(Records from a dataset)
┄┄┄┄┄┄┄┄┄┄
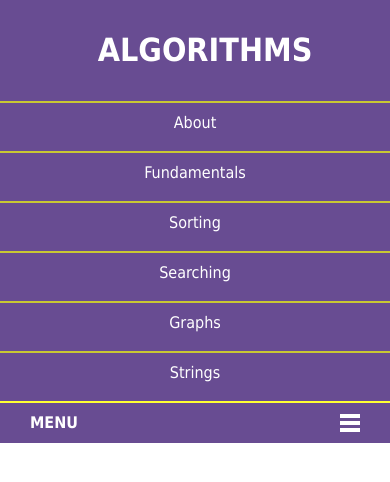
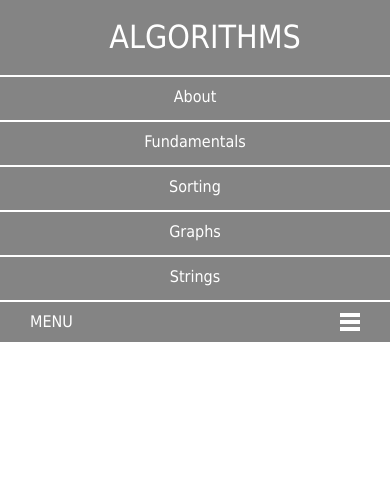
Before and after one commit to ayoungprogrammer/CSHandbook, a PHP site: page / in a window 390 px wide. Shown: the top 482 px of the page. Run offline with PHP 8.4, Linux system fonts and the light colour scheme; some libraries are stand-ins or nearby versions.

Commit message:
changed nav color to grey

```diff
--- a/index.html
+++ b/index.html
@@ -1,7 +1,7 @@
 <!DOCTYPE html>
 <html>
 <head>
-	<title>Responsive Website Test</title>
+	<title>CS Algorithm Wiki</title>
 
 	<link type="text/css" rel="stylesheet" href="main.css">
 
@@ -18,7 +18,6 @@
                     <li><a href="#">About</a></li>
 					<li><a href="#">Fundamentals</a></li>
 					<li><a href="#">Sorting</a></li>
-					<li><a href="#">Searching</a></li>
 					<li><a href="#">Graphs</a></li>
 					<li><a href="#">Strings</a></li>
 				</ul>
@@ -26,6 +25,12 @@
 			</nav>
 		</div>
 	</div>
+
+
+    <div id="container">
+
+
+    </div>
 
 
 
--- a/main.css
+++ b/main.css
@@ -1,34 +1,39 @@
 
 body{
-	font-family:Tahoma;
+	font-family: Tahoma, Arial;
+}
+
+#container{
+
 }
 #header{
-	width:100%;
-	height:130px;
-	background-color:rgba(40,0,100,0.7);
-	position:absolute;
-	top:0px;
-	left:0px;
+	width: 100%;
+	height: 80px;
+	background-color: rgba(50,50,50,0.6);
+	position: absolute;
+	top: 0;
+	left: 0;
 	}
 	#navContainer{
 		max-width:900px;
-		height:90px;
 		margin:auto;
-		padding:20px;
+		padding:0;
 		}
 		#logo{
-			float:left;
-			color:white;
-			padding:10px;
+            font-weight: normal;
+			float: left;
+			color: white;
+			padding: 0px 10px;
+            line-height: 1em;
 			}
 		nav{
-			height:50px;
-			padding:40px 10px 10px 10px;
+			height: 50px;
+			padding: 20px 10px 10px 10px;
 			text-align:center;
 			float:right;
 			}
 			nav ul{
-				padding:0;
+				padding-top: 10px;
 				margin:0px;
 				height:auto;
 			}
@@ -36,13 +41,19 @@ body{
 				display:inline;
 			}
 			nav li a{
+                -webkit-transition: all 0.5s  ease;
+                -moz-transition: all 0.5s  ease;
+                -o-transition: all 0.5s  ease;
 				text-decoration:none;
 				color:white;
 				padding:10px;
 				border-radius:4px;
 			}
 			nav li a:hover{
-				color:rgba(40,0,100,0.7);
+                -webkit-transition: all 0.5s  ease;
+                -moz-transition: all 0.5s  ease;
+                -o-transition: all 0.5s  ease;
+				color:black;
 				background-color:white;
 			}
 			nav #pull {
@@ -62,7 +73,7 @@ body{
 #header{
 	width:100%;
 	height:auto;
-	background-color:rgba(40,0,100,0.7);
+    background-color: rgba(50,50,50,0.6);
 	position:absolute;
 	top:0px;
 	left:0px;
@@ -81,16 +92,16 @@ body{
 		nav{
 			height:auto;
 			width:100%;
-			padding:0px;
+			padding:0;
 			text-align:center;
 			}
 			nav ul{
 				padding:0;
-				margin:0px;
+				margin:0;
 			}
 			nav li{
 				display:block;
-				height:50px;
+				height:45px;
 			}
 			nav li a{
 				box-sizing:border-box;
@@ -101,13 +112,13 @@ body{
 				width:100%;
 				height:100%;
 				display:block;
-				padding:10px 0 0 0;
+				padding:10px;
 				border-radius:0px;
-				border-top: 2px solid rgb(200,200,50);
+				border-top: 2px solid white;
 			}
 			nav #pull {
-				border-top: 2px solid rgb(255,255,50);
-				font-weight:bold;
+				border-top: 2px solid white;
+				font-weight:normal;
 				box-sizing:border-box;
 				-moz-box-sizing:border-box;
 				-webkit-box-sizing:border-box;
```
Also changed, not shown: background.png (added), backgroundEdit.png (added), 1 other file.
┄┄┄┄┄┄┄┄┄┄
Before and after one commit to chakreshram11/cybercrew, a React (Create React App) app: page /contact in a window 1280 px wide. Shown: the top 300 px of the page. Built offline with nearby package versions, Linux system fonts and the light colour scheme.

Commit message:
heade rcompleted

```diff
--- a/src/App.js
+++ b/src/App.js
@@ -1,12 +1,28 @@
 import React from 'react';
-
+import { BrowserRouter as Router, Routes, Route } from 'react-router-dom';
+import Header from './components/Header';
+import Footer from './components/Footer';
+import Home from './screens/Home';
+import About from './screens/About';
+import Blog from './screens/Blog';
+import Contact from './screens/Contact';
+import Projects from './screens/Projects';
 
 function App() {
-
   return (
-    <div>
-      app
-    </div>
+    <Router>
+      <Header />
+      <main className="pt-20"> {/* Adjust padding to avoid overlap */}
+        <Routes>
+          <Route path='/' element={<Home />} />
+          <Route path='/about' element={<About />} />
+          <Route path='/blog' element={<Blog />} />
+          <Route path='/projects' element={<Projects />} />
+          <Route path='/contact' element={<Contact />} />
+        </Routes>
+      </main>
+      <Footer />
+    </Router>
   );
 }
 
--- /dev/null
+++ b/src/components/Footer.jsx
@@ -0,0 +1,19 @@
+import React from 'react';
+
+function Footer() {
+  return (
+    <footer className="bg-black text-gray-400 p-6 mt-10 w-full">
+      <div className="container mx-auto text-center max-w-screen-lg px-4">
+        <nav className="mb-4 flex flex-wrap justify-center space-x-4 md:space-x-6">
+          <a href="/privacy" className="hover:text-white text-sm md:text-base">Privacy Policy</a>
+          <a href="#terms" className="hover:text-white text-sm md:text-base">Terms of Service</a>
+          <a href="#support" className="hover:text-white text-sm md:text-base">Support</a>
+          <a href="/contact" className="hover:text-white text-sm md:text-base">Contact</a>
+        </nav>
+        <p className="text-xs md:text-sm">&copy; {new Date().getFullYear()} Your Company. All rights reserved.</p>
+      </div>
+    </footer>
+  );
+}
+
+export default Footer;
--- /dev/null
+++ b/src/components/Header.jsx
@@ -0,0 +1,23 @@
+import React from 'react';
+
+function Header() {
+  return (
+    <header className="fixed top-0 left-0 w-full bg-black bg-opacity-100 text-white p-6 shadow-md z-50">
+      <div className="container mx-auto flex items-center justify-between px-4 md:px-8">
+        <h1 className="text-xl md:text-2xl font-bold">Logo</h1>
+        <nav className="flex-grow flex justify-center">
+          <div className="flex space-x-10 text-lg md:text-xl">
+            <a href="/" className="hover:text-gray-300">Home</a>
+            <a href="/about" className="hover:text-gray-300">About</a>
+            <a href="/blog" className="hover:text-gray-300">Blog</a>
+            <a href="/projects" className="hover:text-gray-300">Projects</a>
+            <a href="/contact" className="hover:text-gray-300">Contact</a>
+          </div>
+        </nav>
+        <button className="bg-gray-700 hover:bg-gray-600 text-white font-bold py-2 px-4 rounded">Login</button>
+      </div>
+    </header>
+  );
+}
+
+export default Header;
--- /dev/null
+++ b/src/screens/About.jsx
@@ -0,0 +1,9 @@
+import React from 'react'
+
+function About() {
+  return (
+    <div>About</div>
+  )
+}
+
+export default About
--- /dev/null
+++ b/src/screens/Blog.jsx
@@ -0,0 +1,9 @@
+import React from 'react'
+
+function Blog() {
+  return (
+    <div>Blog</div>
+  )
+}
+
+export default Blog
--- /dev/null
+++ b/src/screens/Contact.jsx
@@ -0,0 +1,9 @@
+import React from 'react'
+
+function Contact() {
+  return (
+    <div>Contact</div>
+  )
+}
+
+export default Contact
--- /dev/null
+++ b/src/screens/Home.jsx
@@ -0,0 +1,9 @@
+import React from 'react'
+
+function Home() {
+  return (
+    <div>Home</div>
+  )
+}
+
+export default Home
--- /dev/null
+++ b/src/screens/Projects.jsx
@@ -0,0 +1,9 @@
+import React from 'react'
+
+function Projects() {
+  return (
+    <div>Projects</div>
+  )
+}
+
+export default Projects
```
┄┄┄┄┄┄┄┄┄┄
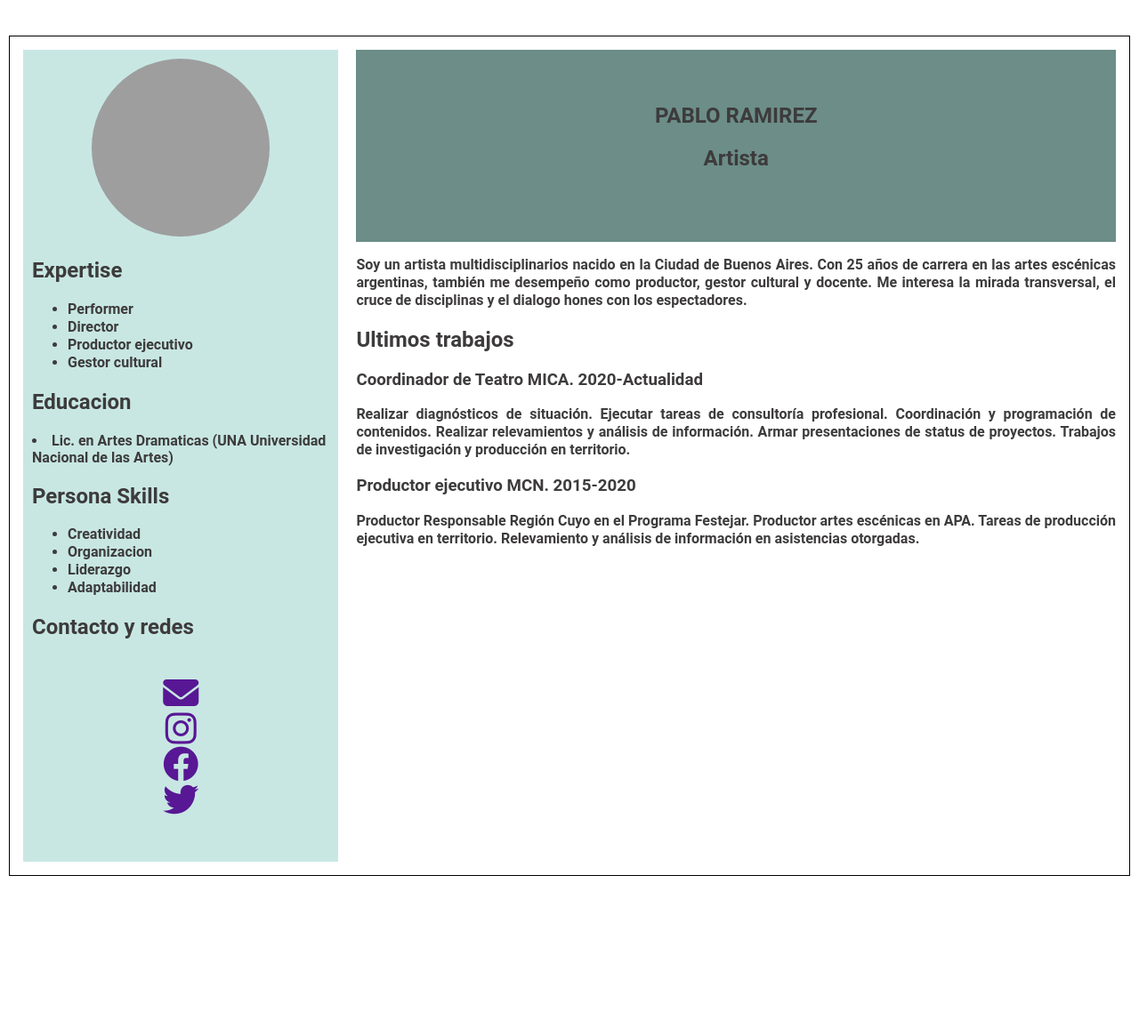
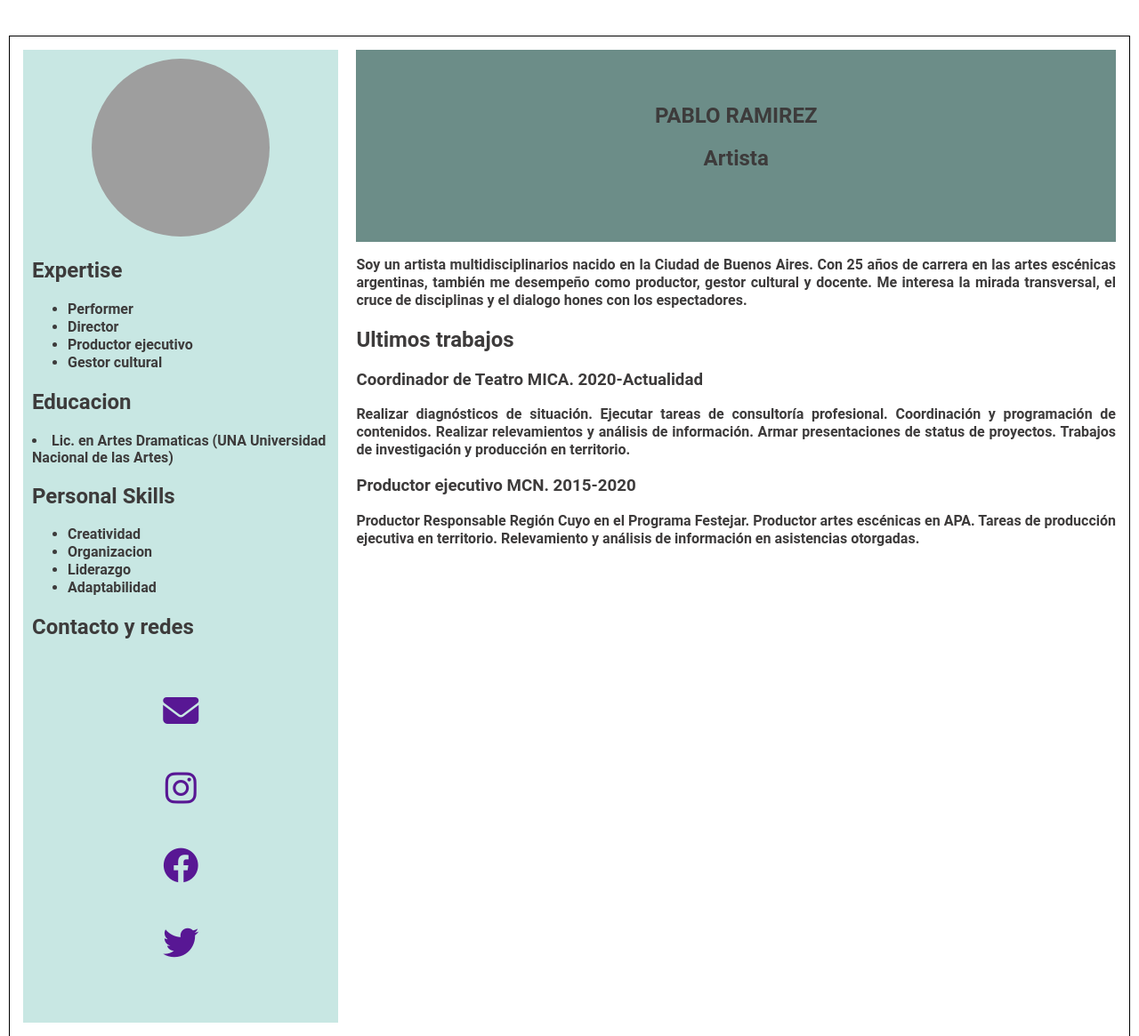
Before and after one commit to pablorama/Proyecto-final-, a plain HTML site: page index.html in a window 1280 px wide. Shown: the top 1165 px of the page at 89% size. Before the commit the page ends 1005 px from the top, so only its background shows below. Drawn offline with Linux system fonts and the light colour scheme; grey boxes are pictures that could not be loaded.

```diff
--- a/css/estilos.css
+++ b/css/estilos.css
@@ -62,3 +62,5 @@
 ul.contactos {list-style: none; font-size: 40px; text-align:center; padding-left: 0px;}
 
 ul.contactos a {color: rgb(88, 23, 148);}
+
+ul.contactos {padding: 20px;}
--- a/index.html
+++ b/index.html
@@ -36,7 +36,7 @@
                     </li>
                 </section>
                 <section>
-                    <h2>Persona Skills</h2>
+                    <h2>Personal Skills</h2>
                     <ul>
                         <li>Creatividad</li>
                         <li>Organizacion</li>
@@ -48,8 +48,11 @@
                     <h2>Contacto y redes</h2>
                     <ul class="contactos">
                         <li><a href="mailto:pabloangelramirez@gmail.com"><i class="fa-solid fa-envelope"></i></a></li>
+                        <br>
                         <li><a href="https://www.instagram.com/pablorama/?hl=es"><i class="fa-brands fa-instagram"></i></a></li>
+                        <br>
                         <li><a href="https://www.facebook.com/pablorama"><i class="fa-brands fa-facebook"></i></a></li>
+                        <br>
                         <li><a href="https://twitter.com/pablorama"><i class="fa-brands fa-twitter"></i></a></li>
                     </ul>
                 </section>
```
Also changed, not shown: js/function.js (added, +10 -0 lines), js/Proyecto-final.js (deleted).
┄┄┄┄┄┄┄┄┄┄
**Your assignment**
Every line above that holds the word "function" should be copied out.

**Result**
 function App() {
+function Footer() {
+function Header() {
+function About() {
+function Blog() {
+function Contact() {
+function Home() {
+function Projects() {
Also changed, not shown: js/function.js (added, +10 -0 lines), js/Proyecto-final.js (deleted).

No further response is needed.